It appears that Pakistan can boast more than a single ‘Chacha’. There is the other Chacha Pakistani, a Mr Jawed Akhtar...and a Chacha Cricket, a Mr Abdul Jalil. Jawed Akhtar is known for travelling from mausoleum to mausoleum (Jinnah’s to Iqbal’s) on his motor bike, every year, trying to raise patriotic sentiment among the youth, while Mr Jalil is a sort of live cricket mascot, adopted by the Pakistan Cricket Board, a familiar figure at every cricket match played by the Pakistan team.
It makes it an interesting reflection...all these Chachas, why do they do it?
Why did Mehar Din, make such an effort to get to the border daily for the past 40 years and shout his support for Pakistan every single day?
Is this being a patriot? Which is what, exactly?
Mark Twain was not too impressed with patriots, because he defined a patriot as a person who hollered the loudest without knowing what he was hollering about. Adlai Stevenson, on the other hand defined patriotism as the tranquil and steady dedication of a lifetime, rather than short, frenzied outbursts of emotion.

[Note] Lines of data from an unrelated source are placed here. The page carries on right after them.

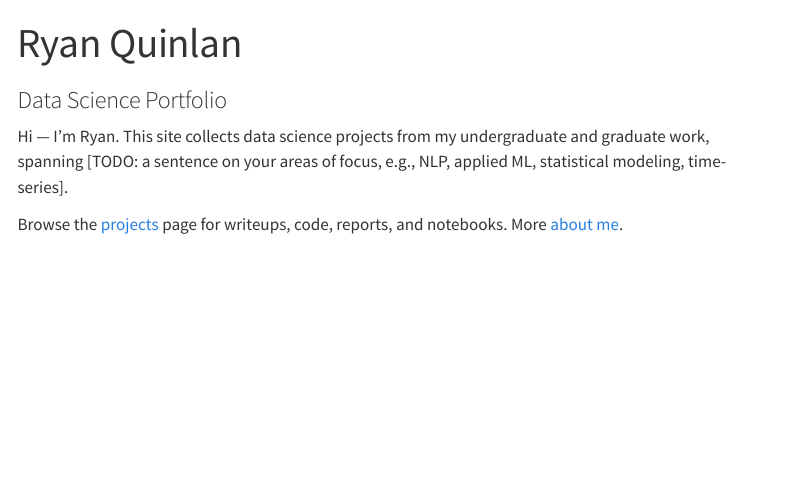
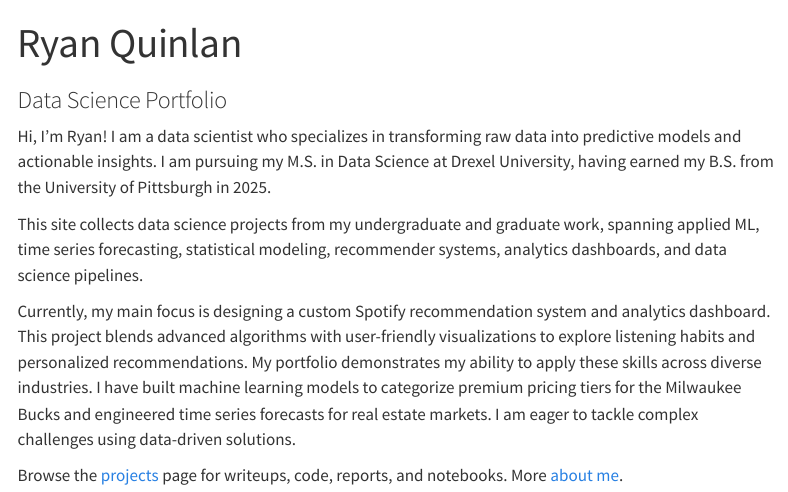
Before and after one commit to rqhq/rqhq.github.io, a Quarto document (index.qmd): the page in a window 1100 px wide, from its top. Rendered offline with R 4.5, knitr and Pandoc in place of Quarto, with nearby package versions; menus at the side of the page are left out.

Commit message:
updated linkedin username in quarto.yml updated about me in index.qmd

```diff
--- a/_quarto.yml
+++ b/_quarto.yml
@@ -26,7 +26,7 @@ website:
         aria-label: GitHub
       # TODO: replace with your LinkedIn URL, e.g. https://www.linkedin.com/in/yourhandle/
       - icon: linkedin
-        href: https://www.linkedin.com/
+        href: https://www.linkedin.com/in/ryan-w-quinlan
         aria-label: LinkedIn
       - icon: envelope
         href: mailto:rwquinlan@outlook.com
--- a/index.qmd
+++ b/index.qmd
@@ -3,6 +3,10 @@ title: "Ryan Quinlan"
 subtitle: "Data Science Portfolio"
 ---
 
-Hi — I'm Ryan. This site collects data science projects from my undergraduate and graduate work, spanning [TODO: a sentence on your areas of focus, e.g., NLP, applied ML, statistical modeling, time-series].
+Hi, I'm Ryan! I am a data scientist who specializes in transforming raw data into predictive models and actionable insights. I am pursuing my M.S. in Data Science at Drexel University, having earned my B.S. from the University of Pittsburgh in 2025.
+
+This site collects data science projects from my undergraduate and graduate work, spanning applied ML, time series forecasting, statistical modeling, recommender systems, analytics dashboards, and data science pipelines.
+
+Currently, my main focus is designing a custom Spotify recommendation system and analytics dashboard. This project blends advanced algorithms with user-friendly visualizations to explore listening habits and personalized recommendations. My portfolio demonstrates my ability to apply these skills across diverse industries. I have built machine learning models to categorize premium pricing tiers for the Milwaukee Bucks and engineered time series forecasts for real estate markets. I am eager to tackle complex challenges using data-driven solutions.
 
 Browse the [projects](projects/index.qmd) page for writeups, code, reports, and notebooks. More [about me](about.qmd).
```
Also changed, not shown: docs/listings.json (added), docs/search.json (added), 27 other files.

Chacha Pakistani lived in the small Pakistani village of Chandrai near the Wagah border. When I say ‘near,’ I mean in terms of a comfortable ride in one’s own car, because Chandrai is just 40km from the border. For Chacha however, who neither owned nor drove a car, to attend the flag lowering ceremony meant a hitched ride or two and even a walk part of the way every single evening, for the past 40 years. Surely, this is a tranquil and steady dedication of a lifetime, even though he did holler louder than everyone else once there.
The origin of the saying that ‘there is more than one way to skin a cat’ is lost in the mist of time, but every so often someone comes along who lives the idiom. The various Prophets of history have stressed that each man worships according to his ability, and worship manifests itself in different guises. Was it the Prophet Moses who received a divine reprimand for chiding a woman on her very personal method of demonstrating devotion to God? The same surely applies to other sentiments, including patriotism.
It is not within every man’s power to build bridges, or lay down his life for his country (in fact not everyone who can does build bridges). Patriotism, like religion, has to be an expression of love for a homeland to the best of a person’s ability. And against such a definition, Mehar Din was a patriot, because he was steadfast in the expression of his love for his country, to the best of his ability, almost all his life.
May his soul rest in peace: Amen.
Read more about Rabia here